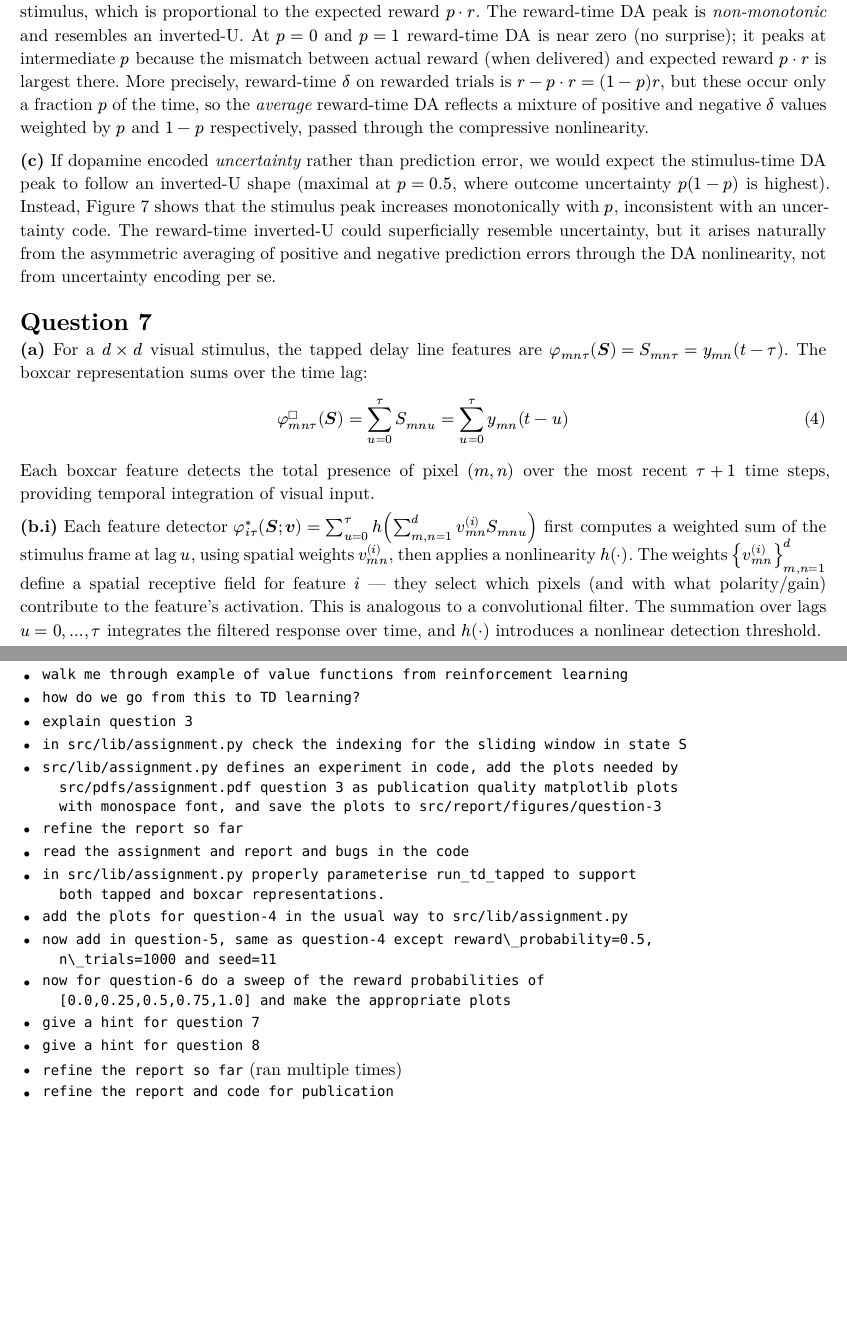
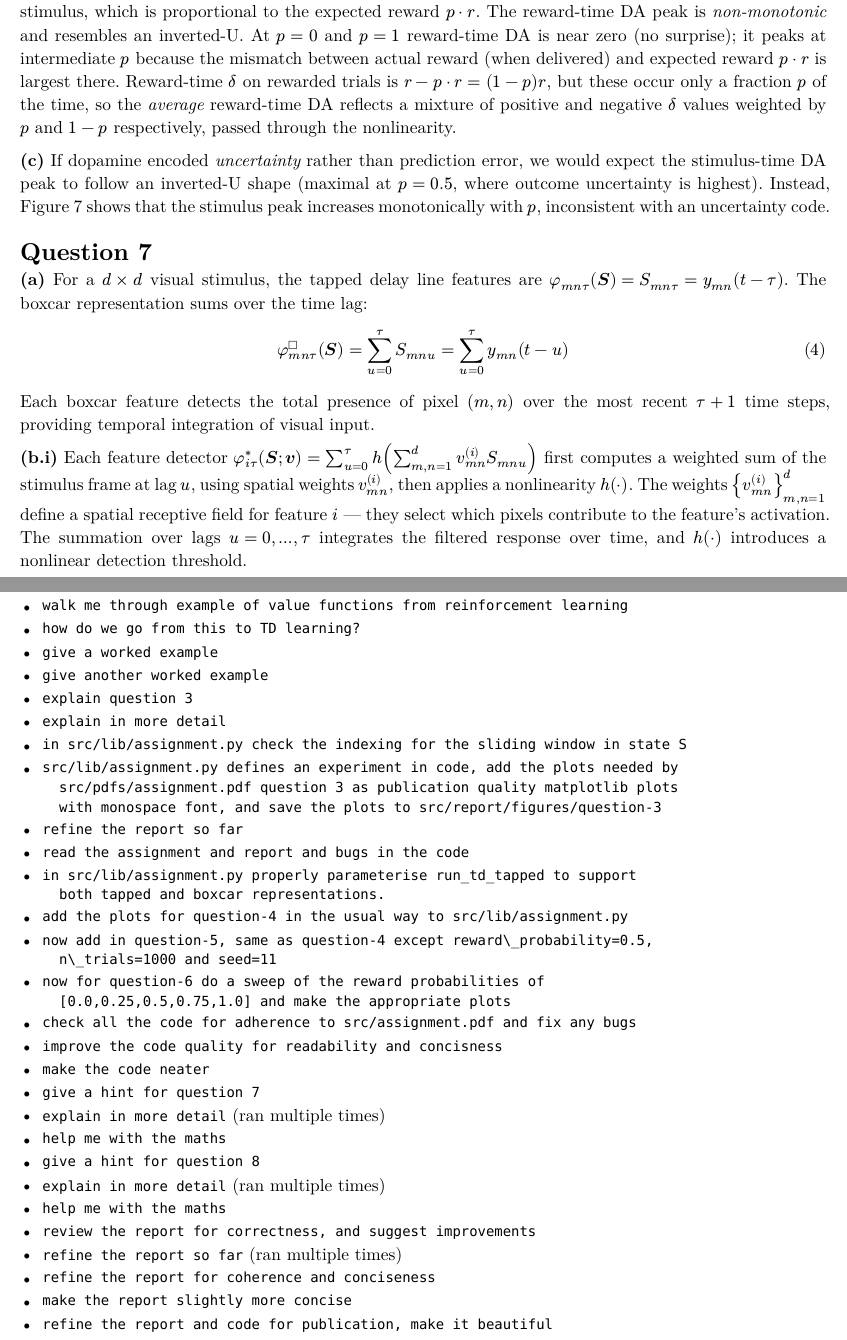
Before and after one commit to eoinmurray/4G3-assignment-1, a Typst document (src/main.typ): two parts of pages 6 and 15 of 15, joined at a grey line, cut so that both start at the same text, the shorter picture padded with empty space. The pictures show the PDF file src/main.pdf that the author committed with the source.

Commit message:
submitted

```diff
--- a/src/main.typ
+++ b/src/main.typ
@@ -249,20 +249,17 @@ with the learned value of the stimulus, which is proportional to the expected
 reward $p dot r$. The reward-time DA peak is _non-monotonic_ and resembles an
 inverted-U. At $p = 0$ and $p = 1$ reward-time DA is near zero (no surprise);
 it peaks at intermediate $p$ because the mismatch between actual reward (when
-delivered) and expected reward $p dot r$ is largest there. More precisely,
-reward-time $delta$ on rewarded trials is $r - p dot r = (1 - p) r$, but these
+delivered) and expected reward $p dot r$ is largest there.
+Reward-time $delta$ on rewarded trials is $r - p dot r = (1 - p) r$, but these
 occur only a fraction $p$ of the time, so the _average_ reward-time DA
 reflects a mixture of positive and negative $delta$ values weighted by $p$ and
-$1 - p$ respectively, passed through the compressive nonlinearity.
+$1 - p$ respectively, passed through the nonlinearity.
 
 *(c)* If dopamine encoded _uncertainty_ rather than prediction error, we would
 expect the stimulus-time DA peak to follow an inverted-U shape (maximal at
-$p = 0.5$, where outcome uncertainty $p(1-p)$ is highest). Instead, @q6b shows
+$p = 0.5$, where outcome uncertainty is highest). Instead, @q6b shows
 that the stimulus peak increases monotonically with $p$, inconsistent with an
-uncertainty code. The reward-time inverted-U could superficially resemble
-uncertainty, but it arises naturally from the asymmetric averaging of positive
-and negative prediction errors through the DA nonlinearity, not from
-uncertainty encoding per se.
+uncertainty code.
 
 = Question 7
 
@@ -283,9 +280,8 @@ $phi^*_(i tau)(bold(S); bold(v)) = sum_(u=0)^(tau) h(sum_(m,n=1)^(d) v_(m n)^((i
 first computes a weighted sum of the stimulus frame at lag $u$, using
 spatial weights $v_(m n)^((i))$, then applies a nonlinearity $h(dot)$. The
 weights ${v_(m n)^((i))}_(m,n=1)^d$ define a spatial receptive field for
-feature $i$ --- they select which pixels (and with what polarity/gain)
-contribute to the feature's activation. This is analogous to a convolutional
-filter. The summation over lags $u = 0, dots, tau$ integrates the filtered
+feature $i$ --- they select which pixels
+contribute to the feature's activation. The summation over lags $u = 0, dots, tau$ integrates the filtered
 response over time, and $h(dot)$ introduces a nonlinear detection threshold.
 
 *(b.ii)* With $a_(i u) = sum_(m,n=1)^d v_(m n)^((i)) S_(m n u)$ and
@@ -407,7 +401,10 @@ report:
 - `give a hint for question 2`
 - `walk me through example of value functions from reinforcement learning`
 - `how do we go from this to TD learning?`
+- `give a worked example`
+- `give another worked example`
 - `explain question 3`
+- `explain in more detail`
 - `in src/lib/assignment.py check the indexing for the sliding window in state S`
 - `src/lib/assignment.py defines an experiment in code, add the plots needed by
   src/pdfs/assignment.pdf question 3 as publication quality matplotlib plots
@@ -421,7 +418,17 @@ report:
   n\_trials=1000 and seed=11`
 - `now for question-6 do a sweep of the reward probabilities of
   [0.0,0.25,0.5,0.75,1.0] and make the appropriate plots`
+- `check all the code for adherence to src/assignment.pdf and fix any bugs`
+- `improve the code quality for readability and concisness`
+- `make the code neater`
 - `give a hint for question 7`
+- `explain in more detail` (ran multiple times)
+- `help me with the maths`
 - `give a hint for question 8`
+- `explain in more detail` (ran multiple times)
+- `help me with the maths`
+- `review the report for correctness, and suggest improvements`
 - `refine the report so far` (ran multiple times)
-- `refine the report and code for publication`
+- `refine the report for coherence and conciseness`
+- `make the report slightly more concise`
+- `refine the report and code for publication, make it beautiful`
```
Also changed, not shown: src/IIB_Coursework_Coversheet_2025.pdf (added), src/combined.pdf (added), src/main.pdf, src/main.typ (18 more changed lines).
◆ ◆ ◆ ◆ ◆
- [TASK GOAL]
Repeat the records above verbatim, with no pictures in the result.

- [WORKED SOLUTION]
Before and after one commit to eoinmurray/4G3-assignment-1, a Typst document (src/main.typ): two parts of pages 6 and 15 of 15, joined at a grey line, cut so that both start at the same text, the shorter picture padded with empty space. The pictures show the PDF file src/main.pdf that the author committed with the source.

Commit message:
submitted

```diff
--- a/src/main.typ
+++ b/src/main.typ
@@ -249,20 +249,17 @@ with the learned value of the stimulus, which is proportional to the expected
 reward $p dot r$. The reward-time DA peak is _non-monotonic_ and resembles an
 inverted-U. At $p = 0$ and $p = 1$ reward-time DA is near zero (no surprise);
 it peaks at intermediate $p$ because the mismatch between actual reward (when
-delivered) and expected reward $p dot r$ is largest there. More precisely,
-reward-time $delta$ on rewarded trials is $r - p dot r = (1 - p) r$, but these
+delivered) and expected reward $p dot r$ is largest there.
+Reward-time $delta$ on rewarded trials is $r - p dot r = (1 - p) r$, but these
 occur only a fraction $p$ of the time, so the _average_ reward-time DA
 reflects a mixture of positive and negative $delta$ values weighted by $p$ and
-$1 - p$ respectively, passed through the compressive nonlinearity.
+$1 - p$ respectively, passed through the nonlinearity.
 
 *(c)* If dopamine encoded _uncertainty_ rather than prediction error, we would
 expect the stimulus-time DA peak to follow an inverted-U shape (maximal at
-$p = 0.5$, where outcome uncertainty $p(1-p)$ is highest). Instead, @q6b shows
+$p = 0.5$, where outcome uncertainty is highest). Instead, @q6b shows
 that the stimulus peak increases monotonically with $p$, inconsistent with an
-uncertainty code. The reward-time inverted-U could superficially resemble
-uncertainty, but it arises naturally from the asymmetric averaging of positive
-and negative prediction errors through the DA nonlinearity, not from
-uncertainty encoding per se.
+uncertainty code.
 
 = Question 7
 
@@ -283,9 +280,8 @@ $phi^*_(i tau)(bold(S); bold(v)) = sum_(u=0)^(tau) h(sum_(m,n=1)^(d) v_(m n)^((i
 first computes a weighted sum of the stimulus frame at lag $u$, using
 spatial weights $v_(m n)^((i))$, then applies a nonlinearity $h(dot)$. The
 weights ${v_(m n)^((i))}_(m,n=1)^d$ define a spatial receptive field for
-feature $i$ --- they select which pixels (and with what polarity/gain)
-contribute to the feature's activation. This is analogous to a convolutional
-filter. The summation over lags $u = 0, dots, tau$ integrates the filtered
+feature $i$ --- they select which pixels
+contribute to the feature's activation. The summation over lags $u = 0, dots, tau$ integrates the filtered
 response over time, and $h(dot)$ introduces a nonlinear detection threshold.
 
 *(b.ii)* With $a_(i u) = sum_(m,n=1)^d v_(m n)^((i)) S_(m n u)$ and
@@ -407,7 +401,10 @@ report:
 - `give a hint for question 2`
 - `walk me through example of value functions from reinforcement learning`
 - `how do we go from this to TD learning?`
+- `give a worked example`
+- `give another worked example`
 - `explain question 3`
+- `explain in more detail`
 - `in src/lib/assignment.py check the indexing for the sliding window in state S`
 - `src/lib/assignment.py defines an experiment in code, add the plots needed by
   src/pdfs/assignment.pdf question 3 as publication quality matplotlib plots
@@ -421,7 +418,17 @@ report:
   n\_trials=1000 and seed=11`
 - `now for question-6 do a sweep of the reward probabilities of
   [0.0,0.25,0.5,0.75,1.0] and make the appropriate plots`
+- `check all the code for adherence to src/assignment.pdf and fix any bugs`
+- `improve the code quality for readability and concisness`
+- `make the code neater`
 - `give a hint for question 7`
+- `explain in more detail` (ran multiple times)
+- `help me with the maths`
 - `give a hint for question 8`
+- `explain in more detail` (ran multiple times)
+- `help me with the maths`
+- `review the report for correctness, and suggest improvements`
 - `refine the report so far` (ran multiple times)
-- `refine the report and code for publication`
+- `refine the report for coherence and conciseness`
+- `make the report slightly more concise`
+- `refine the report and code for publication, make it beautiful`
```
Also changed, not shown: src/IIB_Coursework_Coversheet_2025.pdf (added), src/combined.pdf (added), src/main.pdf, src/main.typ (18 more changed lines).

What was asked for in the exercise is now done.